Locate every line in the records below that holds the word "watchers" and return each one.

> [Web page revision data]:
=== Section Start ===

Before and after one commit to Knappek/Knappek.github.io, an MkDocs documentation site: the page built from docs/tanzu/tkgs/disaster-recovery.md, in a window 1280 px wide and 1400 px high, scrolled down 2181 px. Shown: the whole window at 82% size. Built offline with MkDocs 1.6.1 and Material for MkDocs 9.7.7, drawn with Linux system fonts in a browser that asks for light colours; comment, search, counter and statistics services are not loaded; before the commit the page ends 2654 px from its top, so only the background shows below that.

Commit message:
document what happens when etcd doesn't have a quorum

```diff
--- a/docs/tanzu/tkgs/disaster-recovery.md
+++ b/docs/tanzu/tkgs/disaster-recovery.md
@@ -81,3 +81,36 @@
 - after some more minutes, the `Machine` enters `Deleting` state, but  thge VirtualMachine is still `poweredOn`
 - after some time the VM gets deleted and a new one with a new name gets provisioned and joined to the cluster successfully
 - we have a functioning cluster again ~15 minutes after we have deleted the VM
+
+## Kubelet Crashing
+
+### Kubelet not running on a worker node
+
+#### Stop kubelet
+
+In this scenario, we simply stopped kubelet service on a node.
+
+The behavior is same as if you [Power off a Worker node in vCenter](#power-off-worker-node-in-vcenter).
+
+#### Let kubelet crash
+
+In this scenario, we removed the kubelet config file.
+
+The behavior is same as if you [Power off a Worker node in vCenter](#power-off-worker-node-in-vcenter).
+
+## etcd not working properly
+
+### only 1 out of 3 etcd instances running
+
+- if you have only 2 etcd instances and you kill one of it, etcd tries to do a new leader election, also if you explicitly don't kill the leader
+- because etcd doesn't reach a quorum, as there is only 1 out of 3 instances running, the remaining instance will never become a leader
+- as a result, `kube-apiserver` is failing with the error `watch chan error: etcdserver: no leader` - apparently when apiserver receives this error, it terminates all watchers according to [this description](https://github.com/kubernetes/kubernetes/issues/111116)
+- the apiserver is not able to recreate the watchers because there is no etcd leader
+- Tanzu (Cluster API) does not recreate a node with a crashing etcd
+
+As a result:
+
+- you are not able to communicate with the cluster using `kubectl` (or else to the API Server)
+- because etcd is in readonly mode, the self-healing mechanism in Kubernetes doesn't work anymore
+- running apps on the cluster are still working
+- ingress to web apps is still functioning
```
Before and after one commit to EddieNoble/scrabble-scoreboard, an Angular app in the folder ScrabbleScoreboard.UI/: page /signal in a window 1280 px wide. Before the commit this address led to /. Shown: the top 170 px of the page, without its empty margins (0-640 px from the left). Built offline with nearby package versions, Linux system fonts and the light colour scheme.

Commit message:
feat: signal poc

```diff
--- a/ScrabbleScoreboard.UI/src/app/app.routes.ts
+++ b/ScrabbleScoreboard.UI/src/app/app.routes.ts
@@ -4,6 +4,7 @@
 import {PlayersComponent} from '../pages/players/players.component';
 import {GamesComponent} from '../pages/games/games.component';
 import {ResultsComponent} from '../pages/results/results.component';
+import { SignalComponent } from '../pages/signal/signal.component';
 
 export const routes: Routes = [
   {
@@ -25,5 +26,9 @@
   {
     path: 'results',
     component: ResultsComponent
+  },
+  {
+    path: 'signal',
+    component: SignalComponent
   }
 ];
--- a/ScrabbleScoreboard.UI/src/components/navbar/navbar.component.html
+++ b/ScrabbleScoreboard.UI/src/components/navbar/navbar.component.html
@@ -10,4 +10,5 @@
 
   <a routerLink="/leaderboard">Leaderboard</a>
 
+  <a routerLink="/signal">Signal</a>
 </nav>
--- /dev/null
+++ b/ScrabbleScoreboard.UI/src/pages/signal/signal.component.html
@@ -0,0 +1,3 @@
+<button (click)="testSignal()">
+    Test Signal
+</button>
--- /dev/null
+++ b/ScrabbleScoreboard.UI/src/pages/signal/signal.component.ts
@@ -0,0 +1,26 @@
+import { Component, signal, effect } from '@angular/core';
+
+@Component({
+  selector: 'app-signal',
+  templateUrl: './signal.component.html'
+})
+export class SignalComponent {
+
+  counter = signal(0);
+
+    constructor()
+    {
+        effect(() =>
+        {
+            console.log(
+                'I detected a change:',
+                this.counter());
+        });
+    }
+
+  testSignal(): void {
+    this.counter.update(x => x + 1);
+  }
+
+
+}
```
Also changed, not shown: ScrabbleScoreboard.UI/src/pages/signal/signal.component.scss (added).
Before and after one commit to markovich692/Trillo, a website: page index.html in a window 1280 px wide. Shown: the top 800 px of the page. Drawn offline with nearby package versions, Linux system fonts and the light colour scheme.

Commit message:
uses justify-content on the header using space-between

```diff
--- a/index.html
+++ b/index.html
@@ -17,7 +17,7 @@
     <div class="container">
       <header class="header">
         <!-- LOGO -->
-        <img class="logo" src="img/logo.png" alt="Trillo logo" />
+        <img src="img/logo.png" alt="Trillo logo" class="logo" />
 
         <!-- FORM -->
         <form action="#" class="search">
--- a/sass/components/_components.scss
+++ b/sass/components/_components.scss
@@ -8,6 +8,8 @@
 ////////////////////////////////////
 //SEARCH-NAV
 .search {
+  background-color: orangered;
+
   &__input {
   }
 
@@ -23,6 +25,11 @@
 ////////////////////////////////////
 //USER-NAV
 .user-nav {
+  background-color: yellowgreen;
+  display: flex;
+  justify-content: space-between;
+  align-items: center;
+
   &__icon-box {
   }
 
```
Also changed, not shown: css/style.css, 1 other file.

=== Section End ===

> [Written answer]:
+- as a result, `kube-apiserver` is failing with the error `watch chan error: etcdserver: no leader` - apparently when apiserver receives this error, it terminates all watchers according to [this description](https://github.com/kubernetes/kubernetes/issues/111116)
+- the apiserver is not able to recreate the watchers because there is no etcd leader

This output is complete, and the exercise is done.